§ **Exercise goal**
When a line of the records contains "cambia", copy it.
#### Data under study
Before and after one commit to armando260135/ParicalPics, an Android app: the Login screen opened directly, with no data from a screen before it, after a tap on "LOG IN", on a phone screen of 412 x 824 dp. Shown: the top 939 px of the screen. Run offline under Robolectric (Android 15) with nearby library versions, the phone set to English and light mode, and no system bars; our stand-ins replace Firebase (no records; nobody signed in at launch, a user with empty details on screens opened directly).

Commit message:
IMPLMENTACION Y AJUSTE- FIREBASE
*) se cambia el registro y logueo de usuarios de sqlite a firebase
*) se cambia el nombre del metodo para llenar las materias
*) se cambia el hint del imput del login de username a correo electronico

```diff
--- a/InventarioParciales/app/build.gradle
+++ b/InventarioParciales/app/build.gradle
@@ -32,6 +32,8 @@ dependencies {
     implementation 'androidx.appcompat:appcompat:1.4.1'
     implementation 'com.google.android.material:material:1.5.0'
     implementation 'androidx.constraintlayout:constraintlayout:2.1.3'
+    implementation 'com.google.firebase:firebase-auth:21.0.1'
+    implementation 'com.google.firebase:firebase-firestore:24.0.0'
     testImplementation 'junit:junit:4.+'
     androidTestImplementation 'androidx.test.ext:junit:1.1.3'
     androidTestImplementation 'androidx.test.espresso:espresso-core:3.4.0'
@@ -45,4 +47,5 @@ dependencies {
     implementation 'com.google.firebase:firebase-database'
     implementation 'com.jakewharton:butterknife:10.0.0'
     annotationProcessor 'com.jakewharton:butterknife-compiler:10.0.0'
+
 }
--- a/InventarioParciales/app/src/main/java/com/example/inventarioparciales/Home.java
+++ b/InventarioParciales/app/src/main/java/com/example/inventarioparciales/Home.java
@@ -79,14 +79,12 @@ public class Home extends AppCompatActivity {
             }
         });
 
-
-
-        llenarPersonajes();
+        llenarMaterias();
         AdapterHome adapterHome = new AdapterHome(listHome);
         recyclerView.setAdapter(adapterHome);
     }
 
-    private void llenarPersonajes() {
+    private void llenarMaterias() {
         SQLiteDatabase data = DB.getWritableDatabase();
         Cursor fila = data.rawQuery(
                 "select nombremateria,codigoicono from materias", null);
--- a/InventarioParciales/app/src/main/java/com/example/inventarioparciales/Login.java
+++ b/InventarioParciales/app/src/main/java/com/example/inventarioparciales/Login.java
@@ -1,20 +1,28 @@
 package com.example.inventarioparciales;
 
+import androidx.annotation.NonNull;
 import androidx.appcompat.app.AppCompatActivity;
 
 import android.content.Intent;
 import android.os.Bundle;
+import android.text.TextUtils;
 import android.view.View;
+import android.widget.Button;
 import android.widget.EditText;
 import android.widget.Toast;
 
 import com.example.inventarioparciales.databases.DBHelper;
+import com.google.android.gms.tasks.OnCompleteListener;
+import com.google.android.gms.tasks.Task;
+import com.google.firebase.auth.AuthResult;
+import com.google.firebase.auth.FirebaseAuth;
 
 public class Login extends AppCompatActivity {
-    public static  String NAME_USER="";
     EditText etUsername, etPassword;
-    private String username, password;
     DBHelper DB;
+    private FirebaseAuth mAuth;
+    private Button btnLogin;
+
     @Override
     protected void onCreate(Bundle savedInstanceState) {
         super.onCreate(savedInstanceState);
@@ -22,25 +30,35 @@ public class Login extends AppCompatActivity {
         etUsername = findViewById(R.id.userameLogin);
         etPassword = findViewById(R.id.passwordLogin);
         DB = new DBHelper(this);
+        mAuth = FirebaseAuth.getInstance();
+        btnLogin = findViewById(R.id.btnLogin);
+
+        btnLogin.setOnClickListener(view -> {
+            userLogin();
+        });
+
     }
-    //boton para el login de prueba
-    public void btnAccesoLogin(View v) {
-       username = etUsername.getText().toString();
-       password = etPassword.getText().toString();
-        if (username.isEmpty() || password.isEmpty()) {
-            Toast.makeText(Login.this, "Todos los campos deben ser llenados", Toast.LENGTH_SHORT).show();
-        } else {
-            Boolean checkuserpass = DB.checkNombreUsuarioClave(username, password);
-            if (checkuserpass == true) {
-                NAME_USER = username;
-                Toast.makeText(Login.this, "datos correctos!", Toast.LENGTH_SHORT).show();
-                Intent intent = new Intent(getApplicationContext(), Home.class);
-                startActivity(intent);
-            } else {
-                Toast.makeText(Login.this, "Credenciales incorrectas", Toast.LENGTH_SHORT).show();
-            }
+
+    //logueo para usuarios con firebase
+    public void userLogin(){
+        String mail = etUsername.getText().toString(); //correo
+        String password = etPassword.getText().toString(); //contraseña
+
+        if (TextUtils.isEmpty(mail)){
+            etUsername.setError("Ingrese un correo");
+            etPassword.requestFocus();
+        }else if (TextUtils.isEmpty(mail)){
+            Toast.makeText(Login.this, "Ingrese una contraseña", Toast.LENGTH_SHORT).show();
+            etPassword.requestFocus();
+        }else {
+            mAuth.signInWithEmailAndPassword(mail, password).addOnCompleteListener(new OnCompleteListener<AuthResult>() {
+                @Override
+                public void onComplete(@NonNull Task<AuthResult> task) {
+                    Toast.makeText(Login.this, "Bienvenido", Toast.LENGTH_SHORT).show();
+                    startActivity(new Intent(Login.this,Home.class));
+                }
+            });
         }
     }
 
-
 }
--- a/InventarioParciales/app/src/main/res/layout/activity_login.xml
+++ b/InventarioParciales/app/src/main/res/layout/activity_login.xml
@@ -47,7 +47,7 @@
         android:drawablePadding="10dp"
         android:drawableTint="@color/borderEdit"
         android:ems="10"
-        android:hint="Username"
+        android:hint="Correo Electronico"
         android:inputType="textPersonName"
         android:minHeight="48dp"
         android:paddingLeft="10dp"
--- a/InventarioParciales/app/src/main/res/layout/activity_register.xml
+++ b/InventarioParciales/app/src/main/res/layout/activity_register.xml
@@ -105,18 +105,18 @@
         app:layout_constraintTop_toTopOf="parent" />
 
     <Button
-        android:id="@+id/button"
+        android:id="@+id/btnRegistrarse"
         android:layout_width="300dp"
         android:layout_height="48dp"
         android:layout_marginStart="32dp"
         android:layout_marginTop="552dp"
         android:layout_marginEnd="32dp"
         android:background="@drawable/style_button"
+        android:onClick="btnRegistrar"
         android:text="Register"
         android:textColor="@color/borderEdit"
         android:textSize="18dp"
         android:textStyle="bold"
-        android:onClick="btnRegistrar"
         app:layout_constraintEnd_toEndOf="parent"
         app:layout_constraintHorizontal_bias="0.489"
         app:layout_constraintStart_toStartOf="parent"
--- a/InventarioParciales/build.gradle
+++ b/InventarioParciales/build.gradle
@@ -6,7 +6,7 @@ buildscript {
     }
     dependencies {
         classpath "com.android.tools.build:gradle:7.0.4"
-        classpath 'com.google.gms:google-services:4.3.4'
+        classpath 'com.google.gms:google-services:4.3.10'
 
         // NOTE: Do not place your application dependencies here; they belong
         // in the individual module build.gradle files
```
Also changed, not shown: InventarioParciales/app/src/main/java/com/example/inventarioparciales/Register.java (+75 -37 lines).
########
§ **Response below**
*) se cambia el registro y logueo de usuarios de sqlite a firebase
*) se cambia el nombre del metodo para llenar las materias
*) se cambia el hint del imput del login de username a correo electronico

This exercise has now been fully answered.